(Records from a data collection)

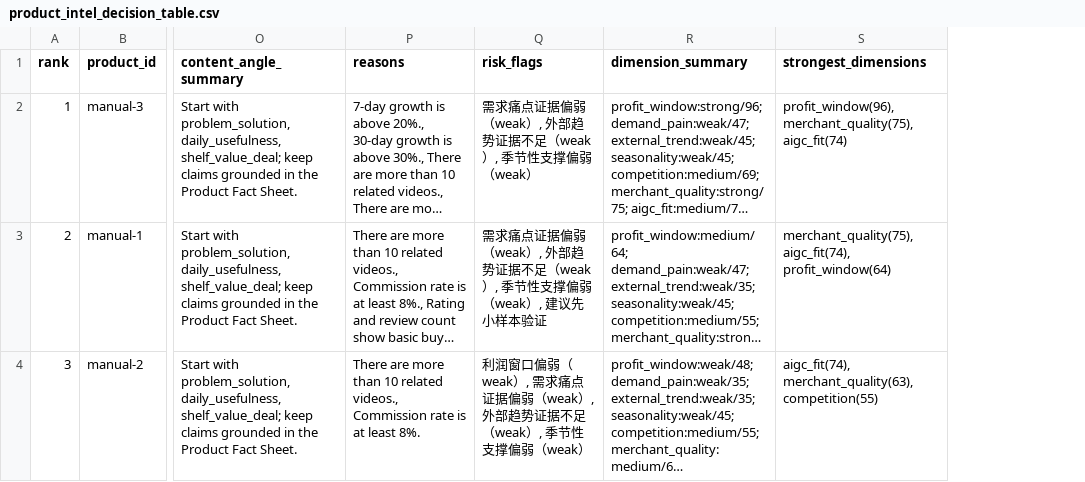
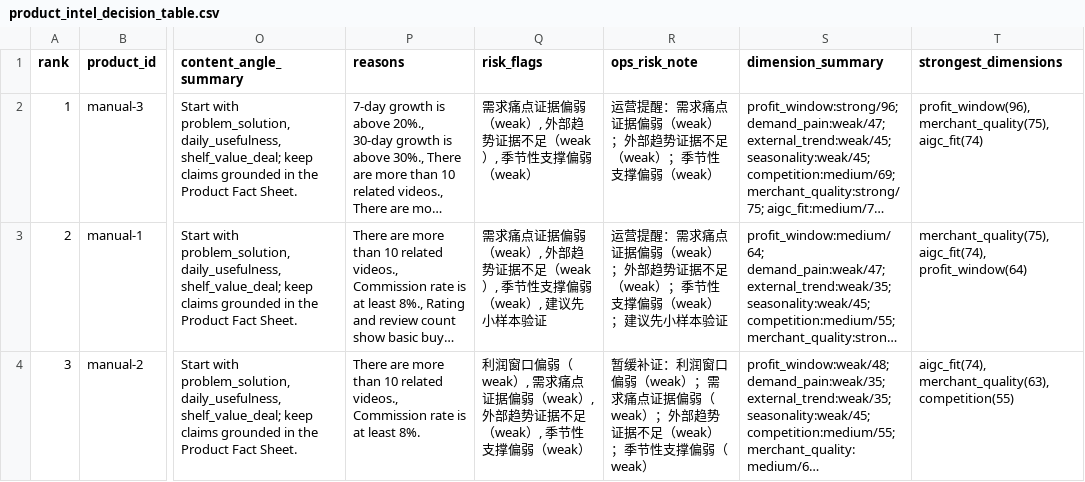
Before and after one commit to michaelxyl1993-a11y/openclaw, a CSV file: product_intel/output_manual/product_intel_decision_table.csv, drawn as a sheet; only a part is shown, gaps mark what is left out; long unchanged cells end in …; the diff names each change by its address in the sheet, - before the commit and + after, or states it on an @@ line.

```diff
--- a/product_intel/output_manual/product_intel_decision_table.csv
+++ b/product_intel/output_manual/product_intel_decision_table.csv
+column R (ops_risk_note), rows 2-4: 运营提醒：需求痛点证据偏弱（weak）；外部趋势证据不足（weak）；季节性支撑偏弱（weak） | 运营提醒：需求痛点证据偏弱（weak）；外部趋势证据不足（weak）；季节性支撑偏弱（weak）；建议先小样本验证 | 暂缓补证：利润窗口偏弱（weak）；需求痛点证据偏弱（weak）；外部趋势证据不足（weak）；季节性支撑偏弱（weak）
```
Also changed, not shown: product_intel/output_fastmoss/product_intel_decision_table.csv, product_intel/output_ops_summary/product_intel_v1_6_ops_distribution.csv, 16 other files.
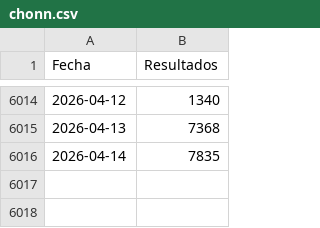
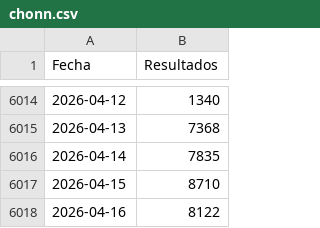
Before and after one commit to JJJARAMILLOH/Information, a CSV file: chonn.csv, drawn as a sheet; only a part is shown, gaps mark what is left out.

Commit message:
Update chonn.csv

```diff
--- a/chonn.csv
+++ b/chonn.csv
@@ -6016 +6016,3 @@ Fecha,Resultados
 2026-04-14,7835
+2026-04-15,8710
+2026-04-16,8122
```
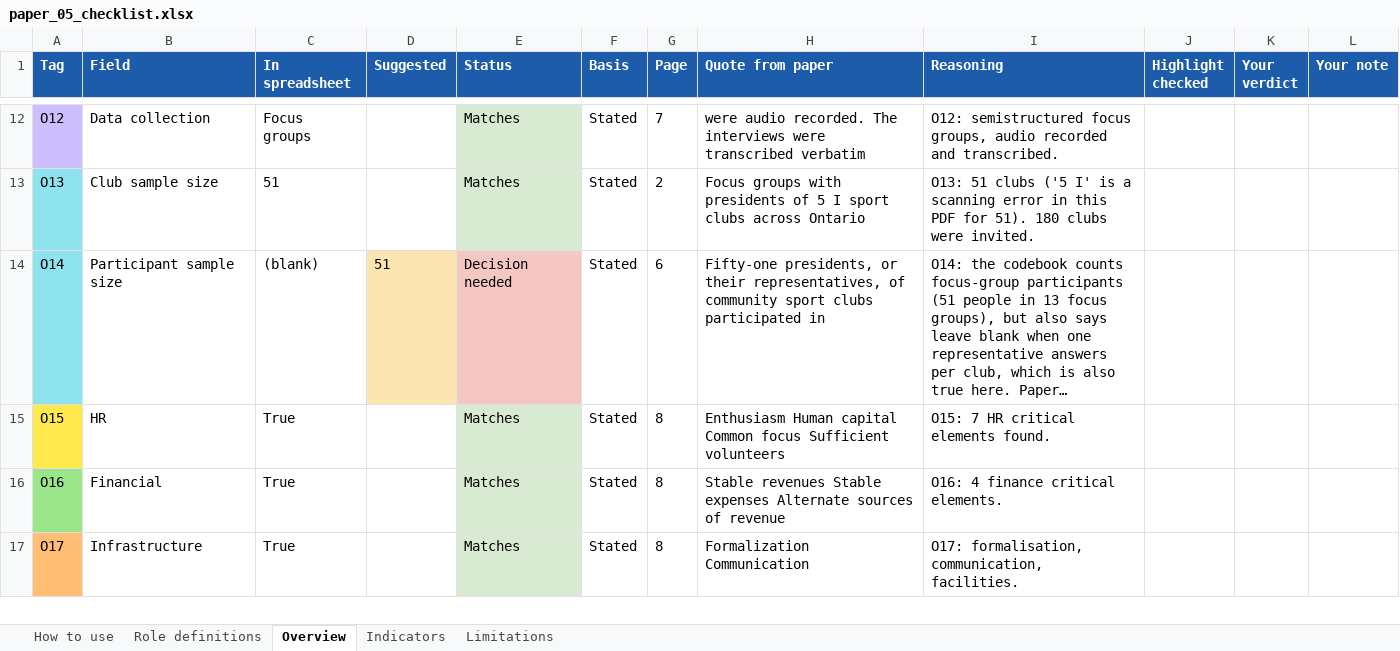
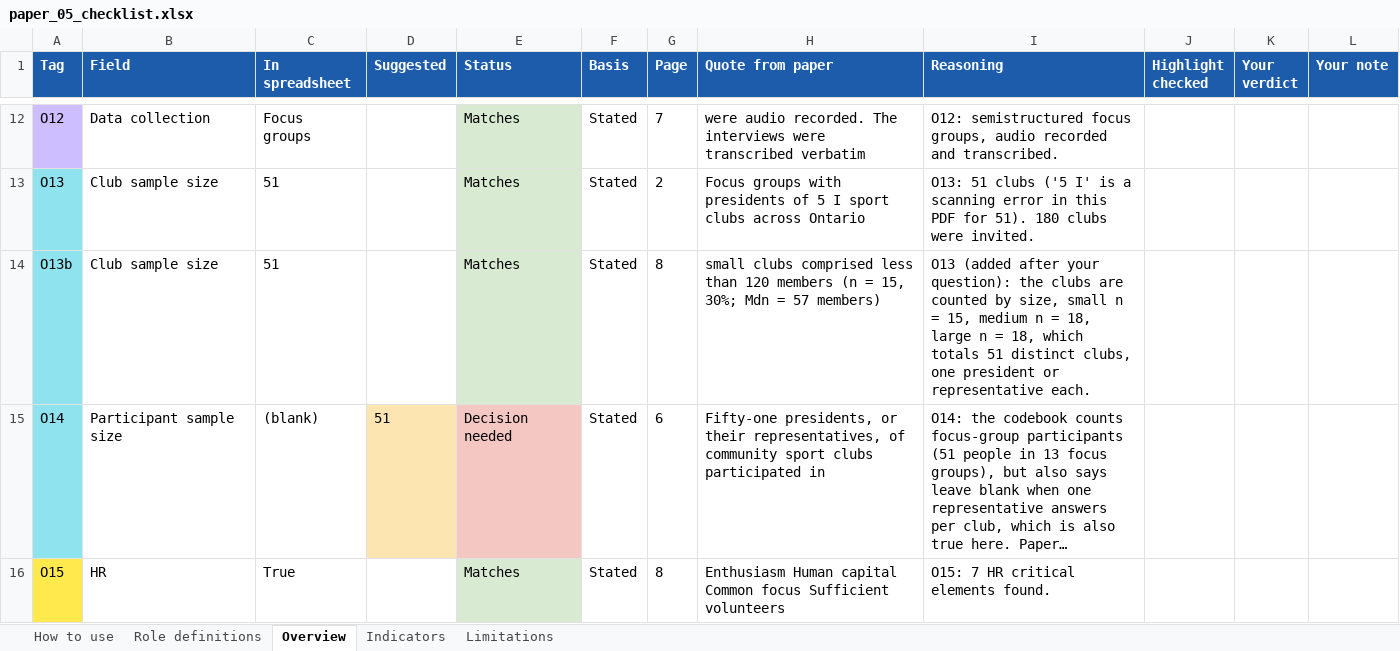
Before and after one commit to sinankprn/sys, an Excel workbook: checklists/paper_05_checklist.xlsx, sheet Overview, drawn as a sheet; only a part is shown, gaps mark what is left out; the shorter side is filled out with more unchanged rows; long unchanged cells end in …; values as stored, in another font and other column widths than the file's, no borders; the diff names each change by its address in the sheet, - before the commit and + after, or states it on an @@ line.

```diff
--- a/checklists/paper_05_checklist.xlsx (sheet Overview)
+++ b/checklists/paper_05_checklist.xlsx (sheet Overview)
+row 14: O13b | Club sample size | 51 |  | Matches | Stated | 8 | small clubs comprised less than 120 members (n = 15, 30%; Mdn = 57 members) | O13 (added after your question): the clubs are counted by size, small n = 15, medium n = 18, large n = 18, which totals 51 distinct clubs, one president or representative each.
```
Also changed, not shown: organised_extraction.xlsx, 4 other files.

--

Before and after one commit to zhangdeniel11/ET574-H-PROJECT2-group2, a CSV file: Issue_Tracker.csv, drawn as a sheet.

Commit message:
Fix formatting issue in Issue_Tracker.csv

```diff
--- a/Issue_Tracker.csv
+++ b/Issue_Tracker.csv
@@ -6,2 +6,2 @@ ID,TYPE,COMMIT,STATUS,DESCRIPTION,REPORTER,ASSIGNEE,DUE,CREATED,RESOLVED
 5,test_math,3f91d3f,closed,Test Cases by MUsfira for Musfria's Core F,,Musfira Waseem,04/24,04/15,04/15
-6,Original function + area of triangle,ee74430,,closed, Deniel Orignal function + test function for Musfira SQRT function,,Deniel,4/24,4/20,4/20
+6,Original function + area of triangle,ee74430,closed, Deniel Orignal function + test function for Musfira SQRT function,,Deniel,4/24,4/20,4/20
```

> [WHAT YOU ARE ASKED TO DO] Please copy every line from the entries that includes the word "Before".

> [WORKED SOLUTION]
Before and after one commit to michaelxyl1993-a11y/openclaw, a CSV file: product_intel/output_manual/product_intel_decision_table.csv, drawn as a sheet; only a part is shown, gaps mark what is left out; long unchanged cells end in …; the diff names each change by its address in the sheet, - before the commit and + after, or states it on an @@ line.
Before and after one commit to JJJARAMILLOH/Information, a CSV file: chonn.csv, drawn as a sheet; only a part is shown, gaps mark what is left out.
Before and after one commit to sinankprn/sys, an Excel workbook: checklists/paper_05_checklist.xlsx, sheet Overview, drawn as a sheet; only a part is shown, gaps mark what is left out; the shorter side is filled out with more unchanged rows; long unchanged cells end in …; values as stored, in another font and other column widths than the file's, no borders; the diff names each change by its address in the sheet, - before the commit and + after, or states it on an @@ line.
Before and after one commit to zhangdeniel11/ET574-H-PROJECT2-group2, a CSV file: Issue_Tracker.csv, drawn as a sheet.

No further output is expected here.